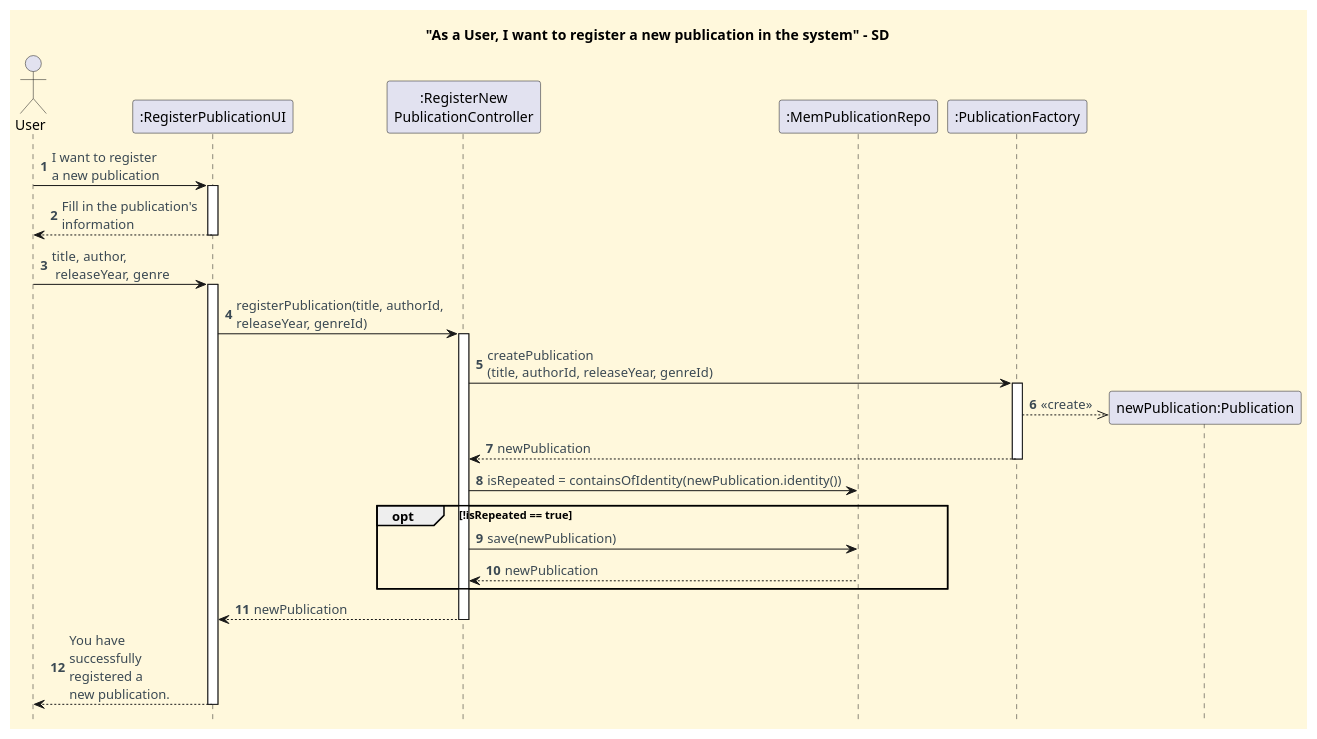
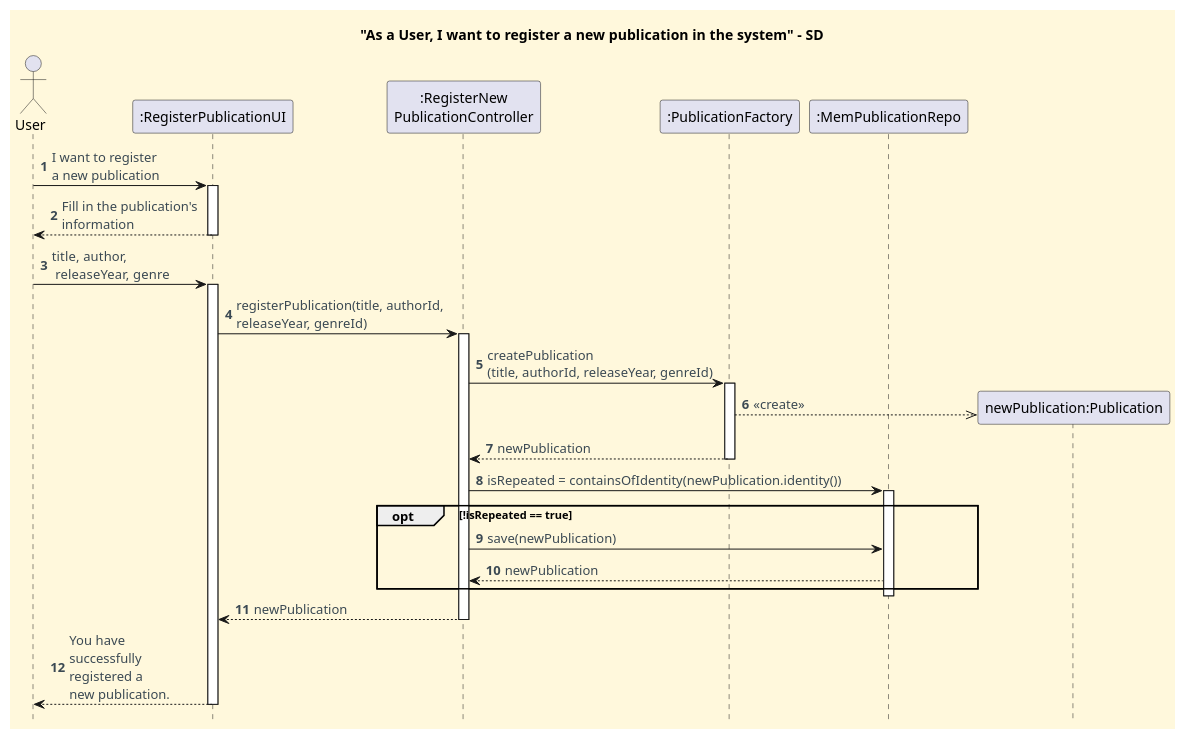
The diagram in docs/functionalities/user/register-new-publication/Register_New_Publication_SD.puml (CarolinaLeite-collab/JavaMarketplacePlatform), drawn with PlantUML before and after one commit.

Commit message:
docs: Minor update to Publication SD diagram to remove relation between factory and MemRepo (closes #600)

```diff
--- a/docs/functionalities/user/register-new-publication/Register_New_Publication_SD.puml
+++ b/docs/functionalities/user/register-new-publication/Register_New_Publication_SD.puml
@@ -1,60 +1,61 @@
 @startuml
 title "As a User, I want to register a new publication in the system" - SD
 
 '==== basic style ====
 skinparam monochrome false
 skinparam shadowing false
 skinparam defaultFontName Futura
 skinparam objectFontSize 20
 skinparam backgroundColor CornSilk
 skinparam objectBackgroundColor WhiteSmoke
 skinparam noteBackgroundColor #FFFFE0
 skinparam ArrowFontColor #3B4953
 skinparam ActivationBackgroundColor black
 hidefootbox
 autonumber
 
 ' --- Actor and participants ---
 actor User
 participant ":RegisterPublicationUI" as UI
 participant ":RegisterNew\nPublicationController" as Ctl
+participant ":PublicationFactory" as PF
 participant ":MemPublicationRepo" as PR
-participant ":PublicationFactory" as PF
 
 ' --- UI interaction ---
 User -> UI: I want to register \na new publication
 activate UI
 UI --> User: Fill in the publication's \ninformation
 deactivate UI
 
 User -> UI: title, author, \n releaseYear, genre
 activate UI
 
 ' --- Use case execution ---
 UI -> Ctl: registerPublication(title, authorId, \nreleaseYear, genreId)
 activate Ctl
 
 
 ' --- Creation  ---
 Ctl -> PF: createPublication\n(title, authorId, releaseYear, genreId)
 activate PF
 create "newPublication:Publication"
 PF -->> "newPublication:Publication": <<create>>
 PF --> Ctl: newPublication
 deactivate PF
 
 ' --- Duplication check ---
 Ctl -> PR : isRepeated = containsOfIdentity(newPublication.identity())
+activate PR
     opt !isRepeated == true
             Ctl -> PR: save(newPublication)
 PR --> Ctl: newPublication
     end
 
 deactivate PR
 
 Ctl --> UI: newPublication
 deactivate Ctl
 
 UI --> User: You have \nsuccessfully \nregistered a \nnew publication.
 deactivate UI
 @enduml
```
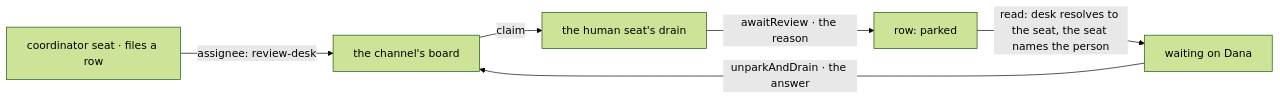
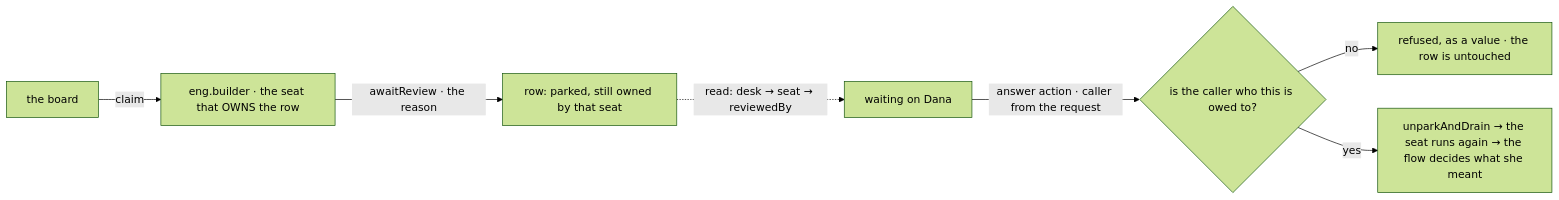
One commit to fixpoint-labs/flow-state-dev changed the diagram in spec/FIX-1458/SPEC.md. Above: the diagram before and after it, drawn with Mermaid (forest theme). The commit also changed other lines of this file and 19 other files, not shown here.

````diff
--- a/spec/FIX-1458/SPEC.md
+++ b/spec/FIX-1458/SPEC.md
@@ -48,8 +52,9 @@
 ```mermaid
 flowchart LR
-  C["coordinator seat · files a row"] -->|"assignee: review-desk"| B["the channel's board"]
-  B -->|"claim"| H["the human seat's drain"]
-  H -->|"awaitReview · the reason"| P["row: parked"]
-  P -->|"read: desk resolves to the seat, the seat names the person"| W["waiting on Dana"]
-  W -->|"unparkAndDrain · the answer"| B
+  B["the board"] -->|"claim"| S["eng.builder · the seat that OWNS the row"]
+  S -->|"awaitReview · the reason"| P["row: parked, still owned by that seat"]
+  P -.->|"read: desk → seat → reviewedBy"| W["waiting on Dana"]
+  W -->|"answer action · caller from the request"| G{"is the caller who this is owed to?"}
+  G -->|"no"| R["refused, as a value · the row is untouched"]
+  G -->|"yes"| U["unparkAndDrain → the seat runs again → the flow decides what she meant"]
 ```
````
┄┄┄┄┄┄┄┄┄┄┄┄┄┄┄┄┄┄┄┄
GOAL OF THE EXERCISE: How many of the lines above include the word "title"? Respond with the number alone.

TASK RESULT: 4